Report: Loretta Lynch Reacted With ‘Steely Silence’ to Comey’s Evidence About Email Investigation

Loretta Lynch
Attorney General Loretta Lynch / AP
• June 14, 2017 8:19 am


Former FBI Director James Comey met with the Senate Intelligence Committee in multiple private sessions in which he detailed Loretta Lynch's reaction of silence to his evidence from the FBI investigation into Hillary Clinton's private email server.

Comey met with the committee multiple times over the last couple months and detailed an encounter with Lynch, who served as former President Barack Obama's attorney general, shortly before Clinton's email probe was shut down, Circa reported.

Comey told lawmakers in the close door session that he raised his concern with the attorney general that she had created a conflict of interest by meeting with Clinton’s husband, the former President Bill Clinton, on an airport tarmac while the investigation was ongoing.

During the conversation, Comey told lawmakers he confronted Lynch with a highly sensitive piece of evidence, a communication between two political figures that suggested Lynch had agreed to put the kibosh on any prosecution of Clinton.

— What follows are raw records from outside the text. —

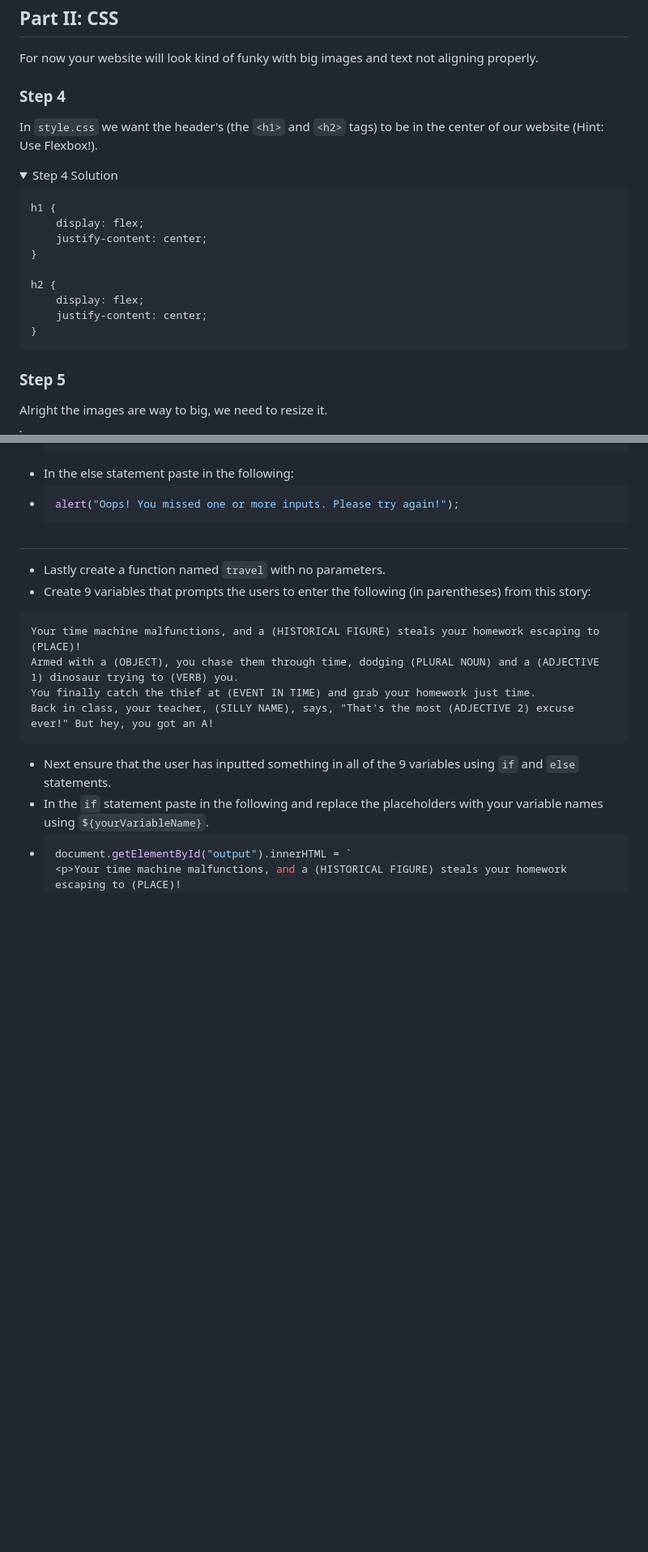
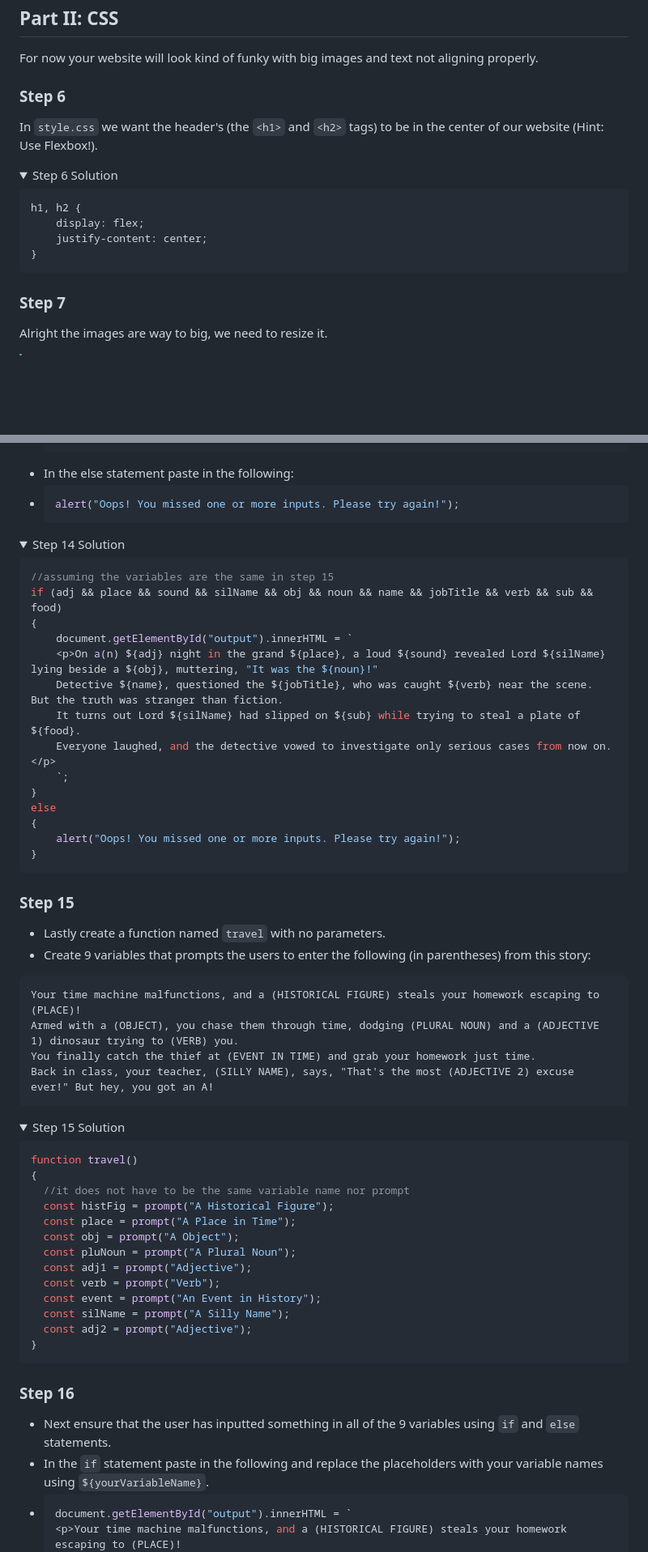
Before and after one commit to Ahron4/Mad-Libs-Solution, a Markdown page: README.md, 2 parts joined by grey strips. Shown at 81% size. Drawn GitHub-style; folded sections open; blank space fills up the shorter version.

````diff
--- a/README.md
+++ b/README.md
@@ -163,26 +171,21 @@ Your Generated Story
 ## Part II: CSS
 For now your website will look kind of funky with big images and text not aligning properly.
 
-### Step 4
+### Step 6
 In `style.css` we want the header's (the ``<h1>`` and ``<h2>`` tags) to be in the center of our website (Hint: Use Flexbox!).
 
 <details>
-<summary> Step 4 Solution </summary>
+<summary> Step 6 Solution </summary>
 
 ```css
-h1 {
-    display: flex;
-    justify-content: center;
-}
-
-h2 {
+h1, h2 {
     display: flex;
     justify-content: center;
 }
 ```
 </details>
 
-### Step 5
+### Step 7
 Alright the images are way to big, we need to resize it.
 > [!NOTE]
 > To change the style of all the images you can call the img tag (similar to the h1 and h2 tags). From there you can modify it's size, radius, transparency, etc. Overall this is what it should look like in CSS:
@@ -366,16 +457,59 @@ Everyone laughed, and the detective vowed to investigate only serious cases from
   alert("Oops! You missed one or more inputs. Please try again!");
   ```
 
-##
+<details>
+<summary>Step 14 Solution</summary>
 
+```js
+//assuming the variables are the same in step 15
+if (adj && place && sound && silName && obj && noun && name && jobTitle && verb && sub && food)
+{
+    document.getElementById("output").innerHTML = `
+    <p>On a(n) ${adj} night in the grand ${place}, a loud ${sound} revealed Lord ${silName} lying beside a ${obj}, muttering, "It was the ${noun}!"
+    Detective ${name}, questioned the ${jobTitle}, who was caught ${verb} near the scene. But the truth was stranger than fiction.
+    It turns out Lord ${silName} had slipped on ${sub} while trying to steal a plate of ${food}.
+    Everyone laughed, and the detective vowed to investigate only serious cases from now on.</p>
+    `;
+}
+else
+{
+    alert("Oops! You missed one or more inputs. Please try again!");
+}
+```
+</details>
+
+### Step 15
 - Lastly create a function named `travel` with no parameters.
 - Create 9 variables that prompts the users to enter the following (in parentheses) from this story:
+
 ```plaintext
 Your time machine malfunctions, and a (HISTORICAL FIGURE) steals your homework escaping to (PLACE)!
 Armed with a (OBJECT), you chase them through time, dodging (PLURAL NOUN) and a (ADJECTIVE 1) dinosaur trying to (VERB) you.
 You finally catch the thief at (EVENT IN TIME) and grab your homework just time.
 Back in class, your teacher, (SILLY NAME), says, "That's the most (ADJECTIVE 2) excuse ever!" But hey, you got an A!
 ```
+
+<details>
+<summary>Step 15 Solution</summary>
+
+```js
+function travel()
+{
+  //it does not have to be the same variable name nor prompt
+  const histFig = prompt("A Historical Figure");
+  const place = prompt("A Place in Time");
+  const obj = prompt("A Object");
+  const pluNoun = prompt("A Plural Noun");
+  const adj1 = prompt("Adjective");
+  const verb = prompt("Verb");
+  const event = prompt("An Event in History");
+  const silName = prompt("A Silly Name");
+  const adj2 = prompt("Adjective");
+}
+```
+</details>
+
+### Step 16
 - Next ensure that the user has inputted something in all of the 9 variables using `if` and `else` statements.
 - In the `if` statement paste in the following and replace the placeholders with your variable names using `${yourVariableName}`.
 - ```js
````
Also changed, not shown: other parts of README.md (+199 -49 lines).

The sources also said that Comey's testimony in private conflicted with recent reports in the news media suggesting the FBI had intercepted an email between Congresswoman Debbie Wasserman Schultz, who at the time was the Democratic Party chairwoman, and a third party. Those media reports suggested that the information about the email was more than likely fake and a ruse possibly planted by the Russians. The Washington Post story suggested the dubious email is what motivated Comey, who still was not sure of the intelligence, to come forward with his findings in the Clinton investigation and shut down the case.

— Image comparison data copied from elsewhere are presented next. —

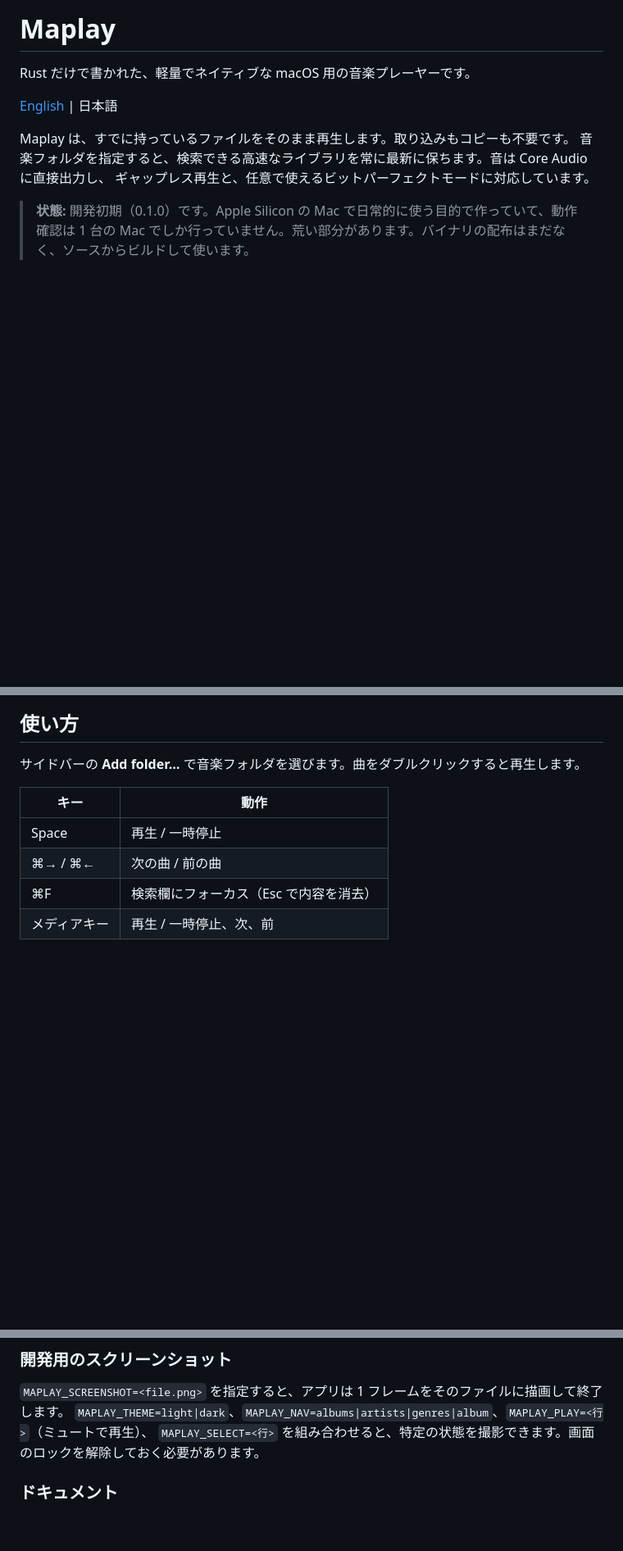
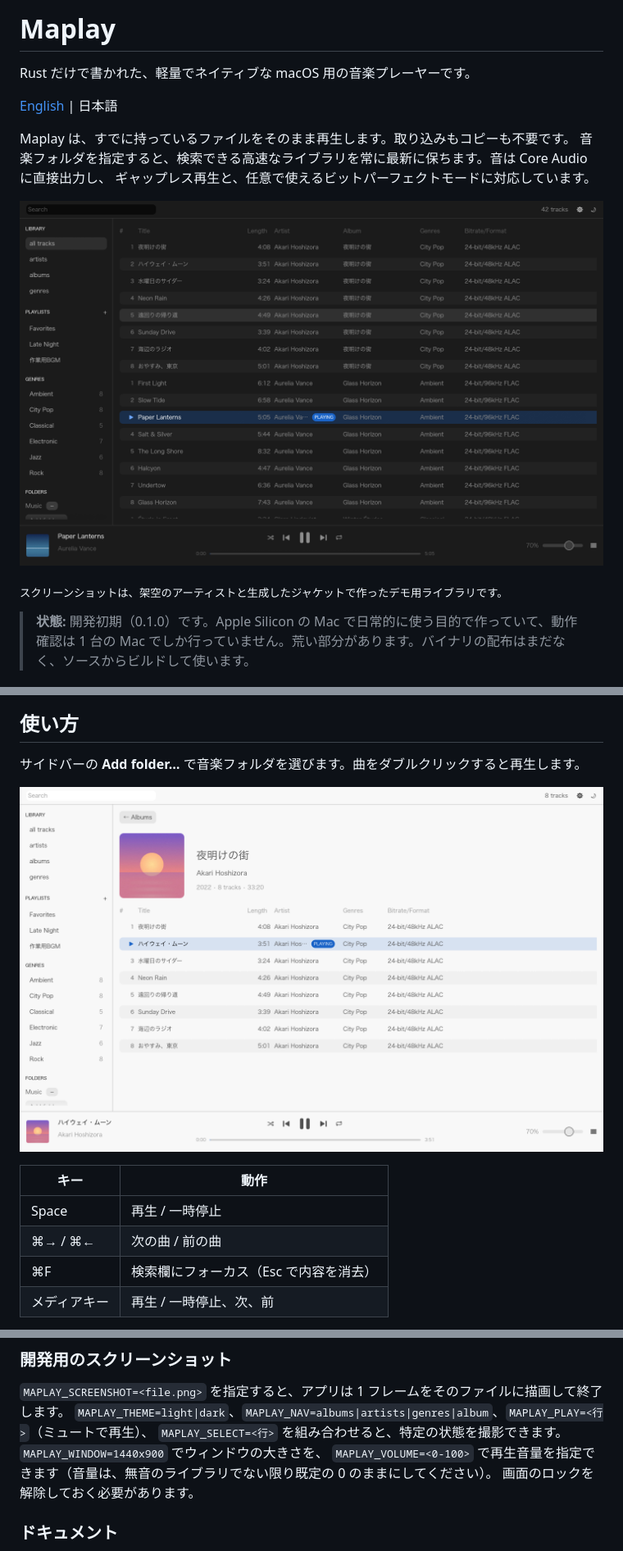
Before and after one commit to salmonshake/mac_musicplayer, a Markdown page: README.ja.md, 3 parts joined by grey strips. Shown at 82% size. Drawn GitHub-style; pictures changed too: docs/screenshots/album-light.png (added), docs/screenshots/tracks-dark.png (added); blank space fills up the shorter version.

Commit message:
Add README screenshots (fictional demo library); MAPLAY_WINDOW / MAPLAY_VOLUME dev hooks
Co-Authored-By: Claude Opus 5.5 <noreply@anthropic.com>

```diff
--- a/README.ja.md
+++ b/README.ja.md
@@ -7,6 +7,10 @@ Rust だけで書かれた、軽量でネイティブな macOS 用の音楽プ
 Maplay は、すでに持っているファイルをそのまま再生します。取り込みもコピーも不要です。
 音楽フォルダを指定すると、検索できる高速なライブラリを常に最新に保ちます。音は Core Audio に直接出力し、
 ギャップレス再生と、任意で使えるビットパーフェクトモードに対応しています。
+
+![ダークモードで全曲一覧を表示し、1曲を再生している Maplay](docs/screenshots/tracks-dark.png)
+
+<sub>スクリーンショットは、架空のアーティストと生成したジャケットで作ったデモ用ライブラリです。</sub>
 
 > **状態:** 開発初期（0.1.0）です。Apple Silicon の Mac で日常的に使う目的で作っていて、動作確認は
 > 1 台の Mac でしか行っていません。荒い部分があります。バイナリの配布はまだなく、ソースからビルドして使います。
@@ -50,6 +54,8 @@ Developer ID での署名と公証が必要です。
 ## 使い方
 
 サイドバーの **Add folder…** で音楽フォルダを選びます。曲をダブルクリックすると再生します。
+
+![ライトモードのアルバム画面](docs/screenshots/album-light.png)
 
 | キー | 動作 |
 | --- | --- |
@@ -111,7 +117,9 @@ scripts/gen-test-audio.sh
 
 `MAPLAY_SCREENSHOT=<file.png>` を指定すると、アプリは 1 フレームをそのファイルに描画して終了します。
 `MAPLAY_THEME=light|dark`、`MAPLAY_NAV=albums|artists|genres|album`、`MAPLAY_PLAY=<行>`（ミュートで再生）、
-`MAPLAY_SELECT=<行>` を組み合わせると、特定の状態を撮影できます。画面のロックを解除しておく必要があります。
+`MAPLAY_SELECT=<行>` を組み合わせると、特定の状態を撮影できます。`MAPLAY_WINDOW=1440x900` でウィンドウの大きさを、
+`MAPLAY_VOLUME=<0-100>` で再生音量を指定できます（音量は、無音のライブラリでない限り既定の 0 のままにしてください）。
+画面のロックを解除しておく必要があります。
 
 ### ドキュメント
 
```
Also changed, not shown: CLAUDE.md (+1 -1 lines), README.md (+9 -2 lines), 2 other files.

"[Comey said] the attorney general looked at the document then looked up with a steely silence that lasted for some time, then asked him if he had any other business with her and if not that he should leave her office," a briefed source told Circa.

"[Comey] took that interaction and the fact she had met with Bill Clinton as enough reason to decide he would not allow the Justice Department to decide the fate of the case and instead would go public," the source added.

Another source indicated that the tarmac meeting between Clinton and Lynch was the public excuse for not yielding to Lynch to make the announcement, but said Comey had other evidence that was more concerning to him.